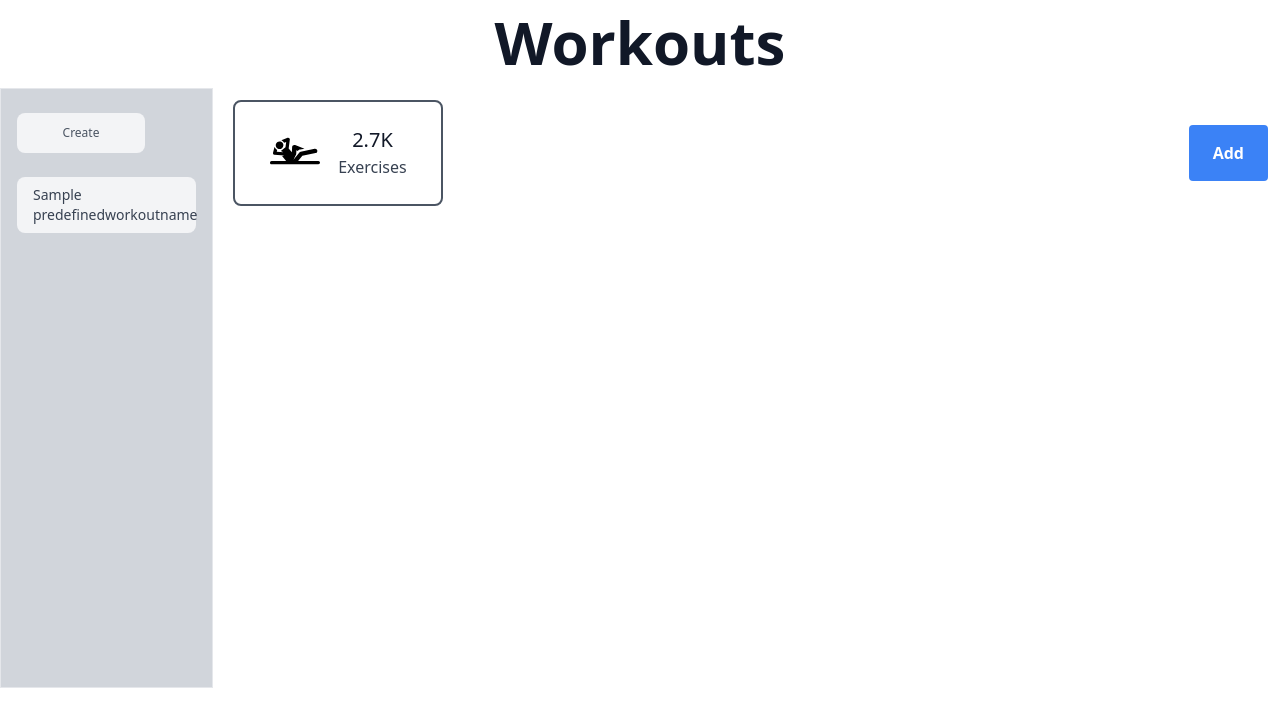
After one commit to BigyaDhungana/Fitness-app-backend, a Django app: page /app-admin/all-workouts/ in a window 1280 px wide. The commit adds this page. Shown: the top 727 px of the page. Run offline with Django 5.2, Linux system fonts and the light colour scheme; tables that the repository leaves empty hold one stand-in row (values such as "Sample post"); style sheets or scripts are compiled from the project's sources; some libraries are stand-ins or nearby versions.

Commit message:
added html templates for workouts

```diff
--- a/admindash/forms.py
+++ b/admindash/forms.py
@@ -1,5 +1,5 @@
 from django.forms import ModelForm
-from exercises.models import Exercises
+from exercises.models import Exercises,PreDefinedWorkoutNames
 from django import forms
 
 class AddExerciseForm(ModelForm):
@@ -31,3 +31,15 @@ class AddExerciseForm(ModelForm):
             )
 
         }
+
+class AddWorkoutNameForm(ModelForm):
+    class Meta:
+        model = PreDefinedWorkoutNames
+        fields = "__all__"
+        widgets = {
+            "name": forms.TextInput(
+                attrs={
+                    "class": "bg-gray-50 border border-gray-300 text-gray-900 text-sm rounded-lg focus:ring-blue-500 focus:border-blue-500 p-2.5 mb-4",
+                }
+            ),
+        }
--- /dev/null
+++ b/admindash/templates/allworkouts.html
@@ -0,0 +1,152 @@
+<style>
+  .cushei {
+    height: 600px;
+  }
+</style>
+{% extends "base.html" %} {% block content %}
+<h1
+  class="mb-4 text-3xl font-extrabold text-gray-900 dark:text-white md:text-5xl lg:text-6xl text-center mt-3"
+>
+  Workouts
+</h1>
+
+<div class="flex">
+  <div
+    class="flex w-1/6 flex-col justify-between bg-gray-300 border cushei overflow-auto"
+  >
+    <div class="px-4 py-6">
+      <button
+        class="grid h-10 w-32 place-content-center rounded-lg bg-gray-100 text-xs text-gray-600"
+    id="createWorkout"  >
+        Create
+      </button>
+
+      <ul class="mt-6 space-y-1">
+        <li>
+          {% for workout in workouts %}
+          <a
+            href="{% url 'all-workouts' %}?id={{workout.id}}"
+            class="block rounded-lg bg-gray-100 px-4 py-2 text-sm font-medium text-gray-700 mb-1"
+          >
+            {{workout.name}}
+          </a>
+          {% endfor %}
+        </li>
+      </ul>
+    </div>
+  </div>
+  <div class="flex-1 overflow-auto cushei">
+    <div class="flex justify-between items-center pt-3 pr-3">
+      <section class="text-gray-700 body-font flex-grow mx-auto">
+        <div class="container px-5 py-0 mx-auto">
+          <div class="flex flex-wrap -m-4 text-center">
+            <div class="p-4 md:w-1/4 sm:w-1/2 w-full">
+              <div
+                class="border-2 border-gray-600 px-4 py-6 rounded-lg transform transition duration-500 hover:scale-110 flex justify-evenly"
+              >
+                <svg
+                  fill="#000000"
+                  height="50px"
+                  width="50px"
+                  version="1.1"
+                  id="Layer_1"
+                  xmlns="http://www.w3.org/2000/svg"
+                  xmlns:xlink="http://www.w3.org/1999/xlink"
+                  viewBox="0 0 512 512"
+                  xml:space="preserve"
+                  class="text-center"
+                >
+                  <g>
+                    <g>
+                      <path
+                        d="M128.409,172.138c-13.739-16.825-38.508-19.314-55.319-5.585c-16.818,13.734-19.319,38.501-5.584,55.319
+			c13.735,16.82,38.501,19.318,55.318,5.585C139.641,213.724,142.143,188.956,128.409,172.138z"
+                      />
+                    </g>
+                  </g>
+                  <g>
+                    <g>
+                      <path
+                        d="M495.432,357.937c-0.013,0-0.026,0-0.039,0c-149.637,0.348-179.122,0.433-207.516,0.433l43.188-52.963l135.495-27.691
+			c12.258-2.505,20.164-14.473,17.659-26.729c-2.505-12.257-14.468-20.171-26.729-17.659L314.08,262.637
+			c-5.119,1.046-9.719,3.83-13.021,7.879l-60.743,74.492l28.099-56.193l1.89-39.535l15.079,5.804
+			c6.704-11.114,16.914-12.02,24.384-13.546l43.468-8.884l-95.922-36.921c-14.385-5.542-30.027,4.638-30.765,20.058l-2.52,52.685
+			l-32.853-38.065l11.904-91.391c1.677-12.884-11.175-22.81-23.222-17.944l-63.257,25.598c8.855,3.273,16.784,8.855,22.929,16.382
+			c2.225,2.725,4.154,5.625,5.781,8.656l20.312-8.22l-7.031,53.983l-47.52,39.716l26.199,10.484l-68.305-4.862l4.561-18.01
+			c-6.521-3.334-12.375-7.999-17.149-13.845c-4.556-5.579-7.789-11.808-9.76-18.307l-15.594,61.57
+			c-2.6,10.267,4.742,20.408,15.326,21.123l100.832,6.21l-23.591,6.279l41.503,50.823l-148.562,0.389
+			C7.382,359.065-0.021,366.5,0,375.651c0.022,9.139,7.436,16.533,16.569,16.533c0.013,0,0.026,0,0.039,0
+			c21.044-0.049,456.156-1.053,478.859-1.105c9.152-0.022,16.553-7.457,16.533-16.608
+			C511.979,365.331,504.564,357.937,495.432,357.937z"
+                      />
+                    </g>
+                  </g>
+                </svg>
+                <div>
+                  <h2 class="title-font font-medium text-xl text-gray-900">
+                    2.7K
+                  </h2>
+                  <p class="leading-relaxed">Exercises</p>
+                </div>
+              </div>
+            </div>
+          </div>
+        </div>
+      </section>
+      <button
+        class="bg-blue-500 hover:bg-blue-700 text-white font-bold py-4 px-6 rounded"
+        id="addWorkout"
+      >
+        Add
+      </button>
+    </div>
+    <div
+      class="absolute top-1/3 left-1/2 bg-green-400 border border-red-700 hidden" id="addWorkoutModal"
+    >
+      <h2>THIS IS A FORM</h2>
+      <h1>HELLO 12321421</h1>
+    </div>
+  </div>
+  <div
+      class="absolute border text-center border-red-700 h-screen z-10 top-0 w-full items-center justify-around bg-gray-600 bg-opacity-50 hidden" id="addWorkoutNameModal"
+    >
+    <div class="bg-white h-56 w-96">
+    <h1 class="text-center text-blue-500 text-3xl font-bold pt-4 mb-7">Add A New Workout</h1>
+
+    <form method="post" >
+    {% csrf_token %}
+
+      {% for field in workout_name_form %}
+      <div class="flex items-center gap-5 justify-center  ">
+        <label class="text-black font-bold" for="{{ field.auto_id }}"
+          >{{ field.label }}</label
+        >
+        {{ field }}
+      </div>
+      {% endfor %}
+
+<div class="flex items-center justify-evenly ">
+
+  <button  type="button" class="bg-red-500 hover:bg-red-700 text-white font-bold py-2 rounded w-20" id="cancelName" >Cancel</button>
+  <button type="submit" class="bg-green-500 hover:bg-green-700 text-white font-bold py-2 w-20 rounded ">Add</button>
+</div>
+    </form>
+    </div>
+    </div>
+  </div>
+</div>
+<script>
+  document.getElementById("addWorkout").onclick = () => {
+    document.getElementById('addWorkoutModal').classList.toggle('hidden')
+  };
+  document.getElementById("cancelName").onclick=()=>{
+    document.getElementById('addWorkoutNameModal').classList.remove('flex')
+    document.getElementById('addWorkoutNameModal').classList.add('hidden')
+  };
+  document.getElementById("createWorkout").onclick=()=>{
+    document.getElementById('addWorkoutNameModal').classList.remove('hidden')
+    document.getElementById('addWorkoutNameModal').classList.add('flex')
+    console.log('clicked')
+  };
+  </script>
+{% endblock %}
--- a/admindash/templates/home.html
+++ b/admindash/templates/home.html
@@ -55,7 +55,7 @@
         the workout plan.
       </p>
       <a
-        href="{%url 'exercises'%}"
+        href="{%url 'all-workouts'%}"
         class="inline-flex items-center px-3 py-2 text-sm font-medium text-center text-white bg-blue-700 rounded-lg hover:bg-blue-800 focus:ring-4 focus:outline-none focus:ring-blue-300 dark:bg-blue-600 dark:hover:bg-blue-700 dark:focus:ring-blue-800"
       >
         Create
--- a/admindash/urls.py
+++ b/admindash/urls.py
@@ -7,5 +7,6 @@ urlpatterns = [
     ,path("home/",views.home,name="home"),
     path("create-exercises/",views.create_exercises,name="create-exercises")
     ,path("edit-exercise/<str:id>",views.edit_exercise,name="edit-exercise"),
-    path("delete-exercise/<str:id>",views.delete_exercise,name="delete-exercise")
+    path("delete-exercise/<str:id>",views.delete_exercise,name="delete-exercise"),
+    path("all-workouts/",views.all_workouts,name="all-workouts"),
 ]
--- a/admindash/views.py
+++ b/admindash/views.py
@@ -1,6 +1,6 @@
 from django.shortcuts import render,redirect
-from .forms import AddExerciseForm
-from exercises.models import Exercises
+from .forms import AddExerciseForm,AddWorkoutNameForm
+from exercises.models import Exercises,PreDefinedWorkoutNames,PreDefinedWorkouts
 from django.http import HttpResponse
 # Create your views here.
 
@@ -46,3 +46,11 @@ def delete_exercise(request,id):
     except:
         return HttpResponse("<h1>Something went wrong</h1>")
     return redirect("exercises")
+
+def all_workouts(request):
+    selected_id=request.GET.get('id')
+    print(selected_id,"heh")
+    workout_name_form=AddWorkoutNameForm()
+    workouts=PreDefinedWorkoutNames.objects.all()
+    context={'workouts':workouts,"workout_name_form":workout_name_form}
+    return render(request,"allworkouts.html",context=context)
--- a/exercises/models.py
+++ b/exercises/models.py
@@ -12,3 +12,13 @@ class Exercises(models.Model):
 
     def __str__(self):
         return self.name
+
+class PreDefinedWorkoutNames(models.Model):
+    name=models.CharField(max_length=100)
+
+class PreDefinedWorkouts(models.Model):
+    name=models.ForeignKey(PreDefinedWorkoutNames,on_delete=models.CASCADE)
+    reps=models.IntegerField(null=True)
+    time=models.IntegerField(null=True)
+    order=models.IntegerField()
+    exercise=models.ForeignKey(Exercises,on_delete=models.CASCADE)
--- a/tailwind.config.js
+++ b/tailwind.config.js
@@ -2,7 +2,11 @@
 module.exports = {
   content: ["./admindash/templates/**/*.html"],
   theme: {
-    extend: {},
+    extend: {
+      height: {
+        128: "32rem",
+      },
+    },
   },
   plugins: [],
 };
```
Also changed, not shown: api/admin.py (+10 -2 lines), exercises/migrations/0002_predefinedworkoutnames_predefinedworkouts.py (added).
● ● ●
▶ EXERCISE INSTRUCTIONS: Read the data above. Pull out each line in which the string "addWorkoutNameModal" appears.

▶ EXERCISE SOLUTION:
+      class="absolute border text-center border-red-700 h-screen z-10 top-0 w-full items-center justify-around bg-gray-600 bg-opacity-50 hidden" id="addWorkoutNameModal"
+    document.getElementById('addWorkoutNameModal').classList.remove('flex')
+    document.getElementById('addWorkoutNameModal').classList.add('hidden')
+    document.getElementById('addWorkoutNameModal').classList.remove('hidden')
+    document.getElementById('addWorkoutNameModal').classList.add('flex')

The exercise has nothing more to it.